● **Task statement**: Scan the records for the string "Generation" and state how many lines contain it, using the number alone.

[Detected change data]
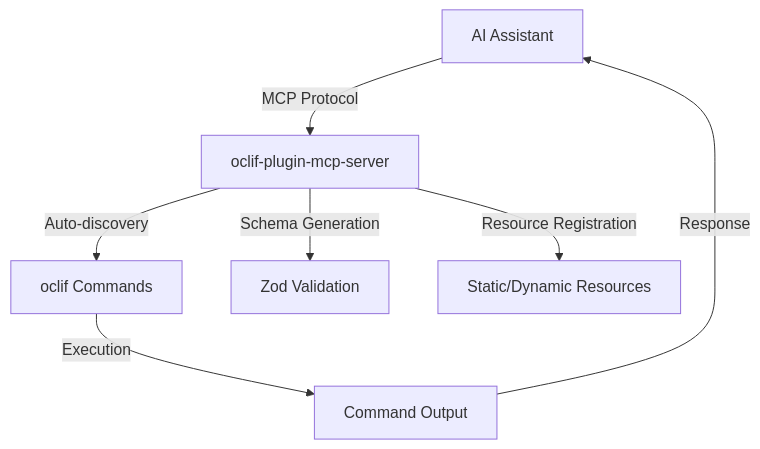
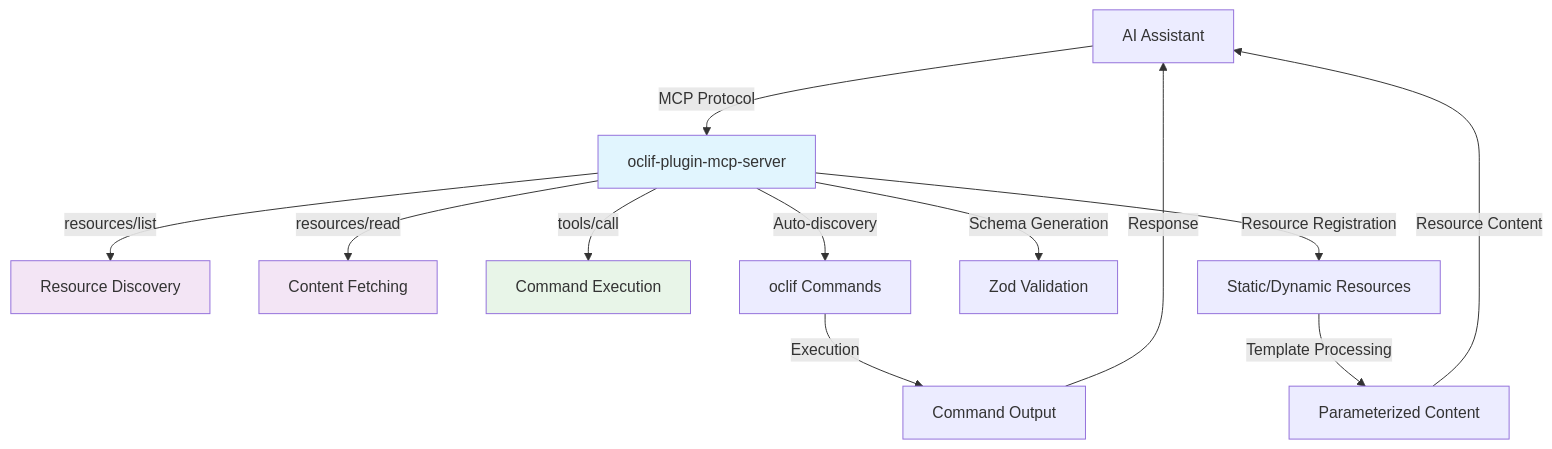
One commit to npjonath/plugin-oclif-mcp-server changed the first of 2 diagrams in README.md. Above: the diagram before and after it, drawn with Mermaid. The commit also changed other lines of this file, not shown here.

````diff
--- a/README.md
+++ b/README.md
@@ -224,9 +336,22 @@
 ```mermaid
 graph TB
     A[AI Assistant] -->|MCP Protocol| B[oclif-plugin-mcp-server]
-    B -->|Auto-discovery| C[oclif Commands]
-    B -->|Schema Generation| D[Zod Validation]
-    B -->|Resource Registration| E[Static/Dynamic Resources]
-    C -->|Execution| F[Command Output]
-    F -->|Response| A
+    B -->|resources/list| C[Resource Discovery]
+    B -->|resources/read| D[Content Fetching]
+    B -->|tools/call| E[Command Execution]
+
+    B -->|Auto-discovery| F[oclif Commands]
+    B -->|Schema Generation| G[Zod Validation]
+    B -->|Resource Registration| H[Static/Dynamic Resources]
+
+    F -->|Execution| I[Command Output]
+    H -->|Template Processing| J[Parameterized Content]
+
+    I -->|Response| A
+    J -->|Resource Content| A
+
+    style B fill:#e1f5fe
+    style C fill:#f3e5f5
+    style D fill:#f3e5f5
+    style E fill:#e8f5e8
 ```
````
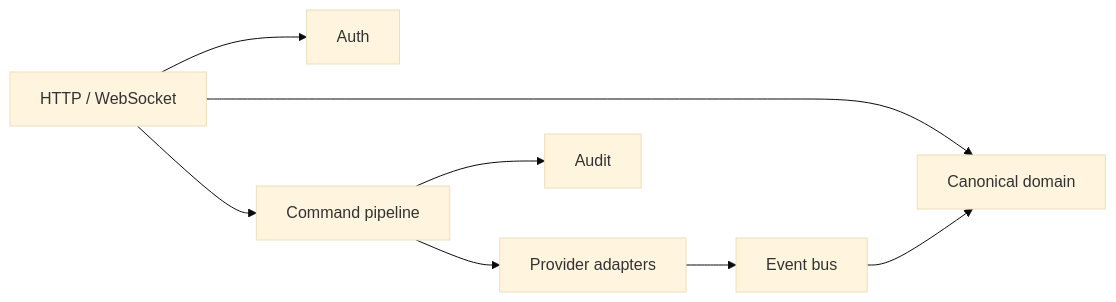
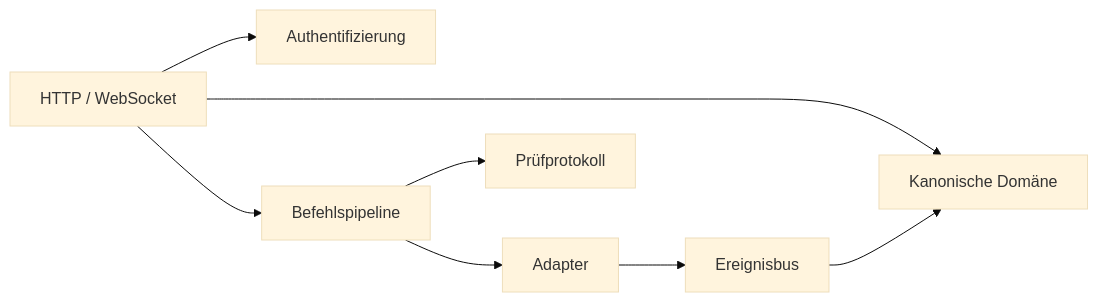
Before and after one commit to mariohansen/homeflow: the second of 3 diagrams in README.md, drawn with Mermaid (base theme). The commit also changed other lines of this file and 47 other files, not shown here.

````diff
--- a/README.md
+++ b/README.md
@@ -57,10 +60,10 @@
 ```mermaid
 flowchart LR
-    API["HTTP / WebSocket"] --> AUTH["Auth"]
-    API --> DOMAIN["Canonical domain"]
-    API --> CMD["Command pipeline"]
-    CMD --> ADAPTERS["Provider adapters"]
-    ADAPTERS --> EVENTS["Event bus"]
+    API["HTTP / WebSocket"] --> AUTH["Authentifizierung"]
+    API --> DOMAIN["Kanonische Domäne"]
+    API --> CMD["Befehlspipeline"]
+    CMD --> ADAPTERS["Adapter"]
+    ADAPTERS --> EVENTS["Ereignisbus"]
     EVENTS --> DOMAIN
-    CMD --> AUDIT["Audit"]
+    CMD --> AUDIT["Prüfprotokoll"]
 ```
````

● **Answer to the exercise**: 2